Although Halloween and Christmas are not observed by most Jews, there's still plenty of kosher holiday candy.
hat make kosher candy are already certified kosher, so why shouldn't they make Halloween candy?
Besides, points out Lubinsky, many consumers of kosher foods are not Jewish. This is part of the reason kosher food sales are growing, and candy along with it, at about 12% to 15% per year, he said.
Albertson's, Inc of Boise, Idaho, is one of the leading supermarkets for kosher products, according Lubinsky, now that it is acquiring American Stores. "Albertson's has an aggressive program for kosher in many different cities," said Lubinsky.
Anne Alenskis, a spokeswoman for Albertson's, told SN, "We try to meet the needs of all our communities. Most of the national brands of Halloween candies are kosher," she noted.
To be kosher, candy must be processed without any objectionable ingredients, such as animal fats or artificial flavoring that comes from nonkosher animals. It cannot mix dairy ingredients with ingredients that come from the meat of animals, and it must be supervised by a rabbinic organization or rabbi.

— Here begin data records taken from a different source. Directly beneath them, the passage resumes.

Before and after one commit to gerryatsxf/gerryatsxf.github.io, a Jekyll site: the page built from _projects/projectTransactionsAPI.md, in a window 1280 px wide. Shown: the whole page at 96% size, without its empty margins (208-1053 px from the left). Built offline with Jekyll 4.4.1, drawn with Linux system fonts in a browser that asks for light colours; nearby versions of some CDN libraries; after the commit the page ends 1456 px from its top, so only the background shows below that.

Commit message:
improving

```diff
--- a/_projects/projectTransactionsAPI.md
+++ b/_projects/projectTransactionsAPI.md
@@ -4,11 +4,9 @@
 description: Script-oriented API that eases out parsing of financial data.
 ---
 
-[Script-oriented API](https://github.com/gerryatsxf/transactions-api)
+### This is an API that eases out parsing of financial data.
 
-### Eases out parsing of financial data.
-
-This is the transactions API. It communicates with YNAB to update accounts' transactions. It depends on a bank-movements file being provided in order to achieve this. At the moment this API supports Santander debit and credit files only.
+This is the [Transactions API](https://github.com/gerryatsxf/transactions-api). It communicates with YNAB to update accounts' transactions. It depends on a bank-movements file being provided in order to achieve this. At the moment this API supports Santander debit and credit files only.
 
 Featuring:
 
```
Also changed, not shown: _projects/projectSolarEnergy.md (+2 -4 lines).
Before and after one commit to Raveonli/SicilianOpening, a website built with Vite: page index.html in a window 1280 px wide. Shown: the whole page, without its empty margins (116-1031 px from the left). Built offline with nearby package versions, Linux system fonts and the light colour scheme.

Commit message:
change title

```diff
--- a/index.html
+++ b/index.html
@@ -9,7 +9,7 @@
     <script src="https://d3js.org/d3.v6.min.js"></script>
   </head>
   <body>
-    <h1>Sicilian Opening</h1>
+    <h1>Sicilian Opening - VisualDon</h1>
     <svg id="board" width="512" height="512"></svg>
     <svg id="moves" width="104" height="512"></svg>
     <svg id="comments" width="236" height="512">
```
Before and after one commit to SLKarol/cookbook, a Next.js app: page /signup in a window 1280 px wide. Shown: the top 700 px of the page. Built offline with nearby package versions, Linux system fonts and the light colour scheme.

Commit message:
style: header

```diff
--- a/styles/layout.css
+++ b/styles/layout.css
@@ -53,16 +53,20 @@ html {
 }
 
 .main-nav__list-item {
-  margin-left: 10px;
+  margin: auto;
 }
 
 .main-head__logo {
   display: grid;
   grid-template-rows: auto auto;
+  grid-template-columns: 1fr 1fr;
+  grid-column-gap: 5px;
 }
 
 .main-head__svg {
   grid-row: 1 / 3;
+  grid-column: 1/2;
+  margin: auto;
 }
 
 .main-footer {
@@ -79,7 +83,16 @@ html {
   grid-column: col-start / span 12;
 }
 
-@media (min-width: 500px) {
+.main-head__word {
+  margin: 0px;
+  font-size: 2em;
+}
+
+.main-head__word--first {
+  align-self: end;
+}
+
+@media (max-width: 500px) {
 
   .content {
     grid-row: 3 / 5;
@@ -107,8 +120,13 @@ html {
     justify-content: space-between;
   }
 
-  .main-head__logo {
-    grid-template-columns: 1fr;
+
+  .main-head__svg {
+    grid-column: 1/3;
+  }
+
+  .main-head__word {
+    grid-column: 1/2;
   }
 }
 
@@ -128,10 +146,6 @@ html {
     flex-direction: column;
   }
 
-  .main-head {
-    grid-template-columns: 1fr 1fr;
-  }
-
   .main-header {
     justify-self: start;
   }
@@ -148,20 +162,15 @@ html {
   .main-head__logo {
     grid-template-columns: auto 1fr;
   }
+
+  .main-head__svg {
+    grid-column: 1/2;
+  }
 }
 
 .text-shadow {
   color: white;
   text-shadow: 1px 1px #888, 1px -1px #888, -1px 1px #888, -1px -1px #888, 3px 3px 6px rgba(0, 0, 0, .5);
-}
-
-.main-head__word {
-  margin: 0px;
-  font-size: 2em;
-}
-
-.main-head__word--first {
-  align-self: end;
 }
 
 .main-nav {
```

Candy makes an important gift item for any Jewish holiday, noted Lubinsky, but particularly for Hannukah, which starts Dec. 4 this year, and for Purim, which is celebrated in the spring. A specialty item for Hanukkah is chocolate in gold foil, "but all candy goes," Lubinsky said.